(Change detection outputs)

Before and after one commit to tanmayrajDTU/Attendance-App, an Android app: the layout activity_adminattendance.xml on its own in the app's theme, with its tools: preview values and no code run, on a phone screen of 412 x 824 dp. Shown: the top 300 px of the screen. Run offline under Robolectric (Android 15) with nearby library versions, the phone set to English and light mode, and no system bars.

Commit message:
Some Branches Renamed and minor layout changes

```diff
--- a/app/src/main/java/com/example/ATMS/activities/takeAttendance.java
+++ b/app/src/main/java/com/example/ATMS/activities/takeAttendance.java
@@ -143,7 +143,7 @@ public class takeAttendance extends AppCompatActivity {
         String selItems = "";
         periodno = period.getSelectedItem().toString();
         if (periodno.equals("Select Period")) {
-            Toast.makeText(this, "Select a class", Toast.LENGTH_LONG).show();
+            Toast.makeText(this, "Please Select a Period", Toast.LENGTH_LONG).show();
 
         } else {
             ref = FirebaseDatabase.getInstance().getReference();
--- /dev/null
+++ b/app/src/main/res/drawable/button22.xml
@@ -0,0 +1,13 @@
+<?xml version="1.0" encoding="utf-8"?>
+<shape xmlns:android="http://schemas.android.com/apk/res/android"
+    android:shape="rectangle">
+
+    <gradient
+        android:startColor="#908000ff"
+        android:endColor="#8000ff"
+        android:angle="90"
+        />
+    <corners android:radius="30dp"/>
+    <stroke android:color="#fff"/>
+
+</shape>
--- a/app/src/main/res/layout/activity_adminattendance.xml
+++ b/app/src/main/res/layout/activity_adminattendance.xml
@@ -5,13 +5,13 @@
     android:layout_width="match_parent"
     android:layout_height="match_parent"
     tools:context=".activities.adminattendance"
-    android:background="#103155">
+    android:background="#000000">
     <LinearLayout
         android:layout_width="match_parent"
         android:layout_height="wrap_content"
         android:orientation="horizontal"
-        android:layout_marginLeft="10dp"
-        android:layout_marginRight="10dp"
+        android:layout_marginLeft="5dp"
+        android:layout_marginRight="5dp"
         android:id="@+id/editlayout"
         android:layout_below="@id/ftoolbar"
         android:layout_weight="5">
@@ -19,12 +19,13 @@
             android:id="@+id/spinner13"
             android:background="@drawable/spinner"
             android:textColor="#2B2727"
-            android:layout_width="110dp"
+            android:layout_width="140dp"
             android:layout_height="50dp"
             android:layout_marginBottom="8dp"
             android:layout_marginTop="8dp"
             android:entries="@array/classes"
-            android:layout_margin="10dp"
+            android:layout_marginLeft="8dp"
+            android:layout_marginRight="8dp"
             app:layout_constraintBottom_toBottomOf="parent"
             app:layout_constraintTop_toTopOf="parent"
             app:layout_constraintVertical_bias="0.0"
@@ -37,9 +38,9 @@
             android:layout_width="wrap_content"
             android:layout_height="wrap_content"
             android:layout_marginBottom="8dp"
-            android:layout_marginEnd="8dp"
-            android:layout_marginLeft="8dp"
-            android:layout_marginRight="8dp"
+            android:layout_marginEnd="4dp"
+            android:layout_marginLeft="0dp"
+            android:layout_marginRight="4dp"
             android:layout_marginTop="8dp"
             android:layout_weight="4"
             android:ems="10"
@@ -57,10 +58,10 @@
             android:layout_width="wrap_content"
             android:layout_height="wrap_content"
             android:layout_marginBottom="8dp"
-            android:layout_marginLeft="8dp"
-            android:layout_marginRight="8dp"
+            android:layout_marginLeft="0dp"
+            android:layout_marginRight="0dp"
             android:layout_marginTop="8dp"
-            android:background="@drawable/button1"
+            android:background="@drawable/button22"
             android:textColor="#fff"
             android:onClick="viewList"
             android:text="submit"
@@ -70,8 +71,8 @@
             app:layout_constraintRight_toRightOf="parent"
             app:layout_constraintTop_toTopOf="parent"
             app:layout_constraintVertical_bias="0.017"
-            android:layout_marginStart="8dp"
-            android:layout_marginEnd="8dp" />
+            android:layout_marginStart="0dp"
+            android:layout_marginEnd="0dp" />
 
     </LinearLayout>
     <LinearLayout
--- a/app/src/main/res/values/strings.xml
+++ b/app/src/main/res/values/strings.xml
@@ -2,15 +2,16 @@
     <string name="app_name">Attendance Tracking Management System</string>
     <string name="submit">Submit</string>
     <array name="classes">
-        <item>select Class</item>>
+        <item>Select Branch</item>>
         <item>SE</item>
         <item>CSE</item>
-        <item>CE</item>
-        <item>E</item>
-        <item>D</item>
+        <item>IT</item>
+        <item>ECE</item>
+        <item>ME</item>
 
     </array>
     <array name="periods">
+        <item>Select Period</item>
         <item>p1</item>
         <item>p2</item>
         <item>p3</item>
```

• Required action:
Report only how many lines above include "ATMS".

• Solved problem:
2